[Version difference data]
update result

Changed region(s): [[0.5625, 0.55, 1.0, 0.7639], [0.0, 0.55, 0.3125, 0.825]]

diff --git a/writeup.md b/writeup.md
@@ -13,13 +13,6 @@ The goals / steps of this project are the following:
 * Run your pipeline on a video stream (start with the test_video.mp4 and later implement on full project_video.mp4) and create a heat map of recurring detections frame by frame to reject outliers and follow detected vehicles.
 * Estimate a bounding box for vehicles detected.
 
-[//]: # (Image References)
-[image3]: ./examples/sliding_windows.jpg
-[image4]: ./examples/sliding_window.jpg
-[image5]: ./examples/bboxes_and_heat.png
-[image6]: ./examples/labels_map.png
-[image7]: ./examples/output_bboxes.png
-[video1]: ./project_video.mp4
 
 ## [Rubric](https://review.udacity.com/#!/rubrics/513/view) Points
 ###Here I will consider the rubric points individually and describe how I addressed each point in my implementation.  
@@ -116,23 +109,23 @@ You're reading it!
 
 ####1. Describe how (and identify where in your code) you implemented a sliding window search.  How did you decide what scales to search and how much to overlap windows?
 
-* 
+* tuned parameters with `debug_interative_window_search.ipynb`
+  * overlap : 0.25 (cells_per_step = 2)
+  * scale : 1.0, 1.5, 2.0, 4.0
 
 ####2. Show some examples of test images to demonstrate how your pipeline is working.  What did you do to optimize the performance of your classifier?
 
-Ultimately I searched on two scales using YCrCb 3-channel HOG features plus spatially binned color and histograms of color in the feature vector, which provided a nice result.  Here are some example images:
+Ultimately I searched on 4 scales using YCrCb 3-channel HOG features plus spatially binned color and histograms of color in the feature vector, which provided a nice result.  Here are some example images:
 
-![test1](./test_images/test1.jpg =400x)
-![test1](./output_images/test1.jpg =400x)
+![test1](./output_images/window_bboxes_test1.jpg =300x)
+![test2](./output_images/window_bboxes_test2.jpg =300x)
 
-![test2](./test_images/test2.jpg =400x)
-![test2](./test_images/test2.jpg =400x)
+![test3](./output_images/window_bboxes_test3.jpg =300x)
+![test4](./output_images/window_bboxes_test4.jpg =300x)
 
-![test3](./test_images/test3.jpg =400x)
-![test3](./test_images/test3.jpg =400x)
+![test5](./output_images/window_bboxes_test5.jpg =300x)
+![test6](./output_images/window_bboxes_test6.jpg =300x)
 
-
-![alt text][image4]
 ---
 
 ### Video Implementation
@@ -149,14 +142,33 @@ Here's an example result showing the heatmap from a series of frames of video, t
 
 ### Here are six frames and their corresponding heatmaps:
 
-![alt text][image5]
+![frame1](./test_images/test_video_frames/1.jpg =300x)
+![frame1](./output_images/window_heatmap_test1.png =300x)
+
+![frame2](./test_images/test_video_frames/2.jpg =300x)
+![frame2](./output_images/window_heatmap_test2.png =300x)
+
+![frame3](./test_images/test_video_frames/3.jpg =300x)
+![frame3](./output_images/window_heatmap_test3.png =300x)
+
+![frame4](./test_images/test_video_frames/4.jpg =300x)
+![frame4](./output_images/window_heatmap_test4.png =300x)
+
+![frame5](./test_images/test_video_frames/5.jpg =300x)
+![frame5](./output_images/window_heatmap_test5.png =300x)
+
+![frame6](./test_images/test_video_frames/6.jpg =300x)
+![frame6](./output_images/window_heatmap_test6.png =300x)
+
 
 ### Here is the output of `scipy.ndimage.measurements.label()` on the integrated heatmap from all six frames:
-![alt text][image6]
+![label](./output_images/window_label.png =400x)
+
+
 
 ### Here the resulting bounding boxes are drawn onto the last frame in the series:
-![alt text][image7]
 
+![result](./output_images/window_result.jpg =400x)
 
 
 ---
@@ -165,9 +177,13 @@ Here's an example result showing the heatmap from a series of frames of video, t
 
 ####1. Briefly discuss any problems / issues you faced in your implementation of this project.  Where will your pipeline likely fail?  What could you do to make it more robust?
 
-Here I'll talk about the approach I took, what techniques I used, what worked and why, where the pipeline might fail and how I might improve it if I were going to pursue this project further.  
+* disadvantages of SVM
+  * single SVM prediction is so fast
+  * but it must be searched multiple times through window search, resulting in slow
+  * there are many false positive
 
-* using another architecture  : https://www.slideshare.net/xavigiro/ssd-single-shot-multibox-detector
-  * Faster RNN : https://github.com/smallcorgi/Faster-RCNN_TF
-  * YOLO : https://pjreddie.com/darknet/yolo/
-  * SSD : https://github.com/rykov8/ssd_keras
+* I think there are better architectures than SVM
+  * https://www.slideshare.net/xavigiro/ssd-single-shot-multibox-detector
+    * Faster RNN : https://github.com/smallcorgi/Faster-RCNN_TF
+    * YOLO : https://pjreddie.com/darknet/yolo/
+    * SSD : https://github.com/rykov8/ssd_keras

» **What you are asked to do**
Wherever a line in the entries above holds "scales", copy that line.

» **Task answer**
 ####1. Describe how (and identify where in your code) you implemented a sliding window search.  How did you decide what scales to search and how much to overlap windows?
-Ultimately I searched on two scales using YCrCb 3-channel HOG features plus spatially binned color and histograms of color in the feature vector, which provided a nice result.  Here are some example images:
+Ultimately I searched on 4 scales using YCrCb 3-channel HOG features plus spatially binned color and histograms of color in the feature vector, which provided a nice result.  Here are some example images:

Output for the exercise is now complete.